From the records, return each line that has the word "changed" in it.

Start of Given data

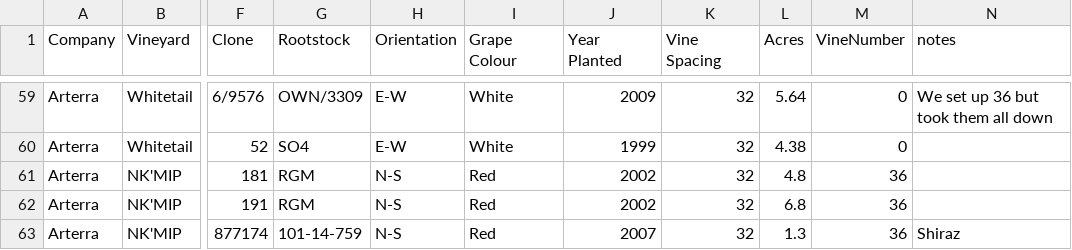
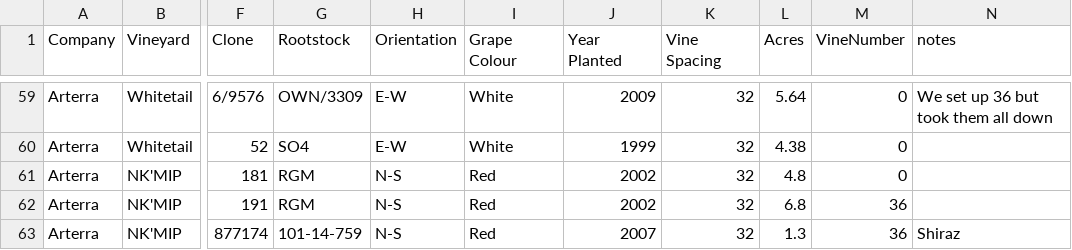
Before and after one commit to sandyie/cloned-bcvin, a CSV file: fieldwork/Mapping/BlockInfo.csv, drawn as a sheet; only a part is shown, gaps mark what is left out; the diff covers the shown part only; the diff names each change by its address in the sheet, - before the commit and + after, or states it on an @@ line.

Commit message:
correcting block info for correct number of vines

```diff
--- a/fieldwork/Mapping/BlockInfo.csv
+++ b/fieldwork/Mapping/BlockInfo.csv
-M61 (VineNumber): 36
+M61 (VineNumber): 0
```
Also changed, not shown: 8 edited cells elsewhere in this file.
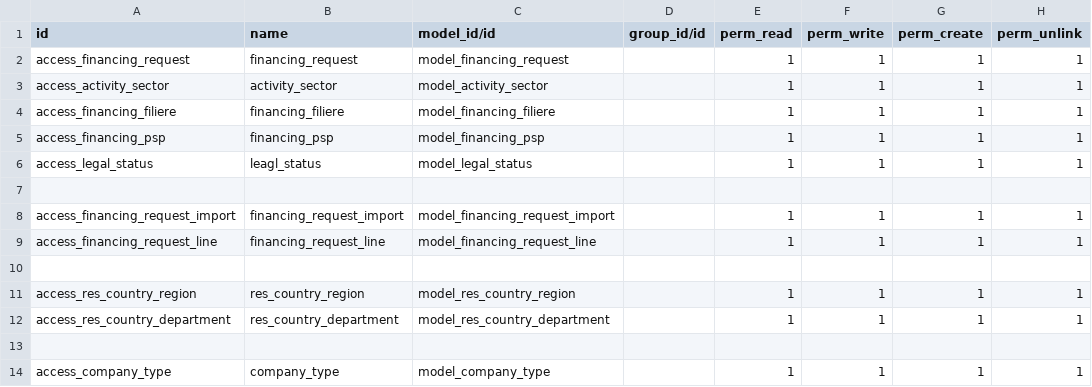
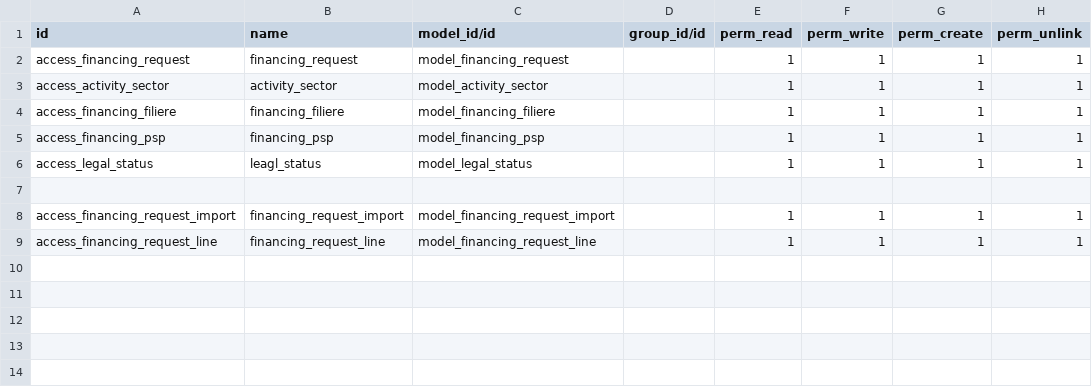
Before and after one commit to abdou91/fongip1, a CSV file: financing/security/ir.model.access.csv, drawn as a sheet; the diff names each change by its address in the sheet, - before the commit and + after, or states it on an @@ line.

```diff
--- a/financing/security/ir.model.access.csv
+++ b/financing/security/ir.model.access.csv
-row 10: (empty)
-row 11: access_res_country_region | res_country_region | model_res_country_region |  | 1 | 1 | 1 | 1
-row 12: access_res_country_department | res_country_department | model_res_country_department |  | 1 | 1 | 1 | 1
-row 13: (empty)
-row 14: access_company_type | company_type | model_company_type |  | 1 | 1 | 1 | 1
```
Also changed, not shown: 11 other files.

End of Given data

● **Result of the exercise**:
Also changed, not shown: 8 edited cells elsewhere in this file.
Also changed, not shown: 11 other files.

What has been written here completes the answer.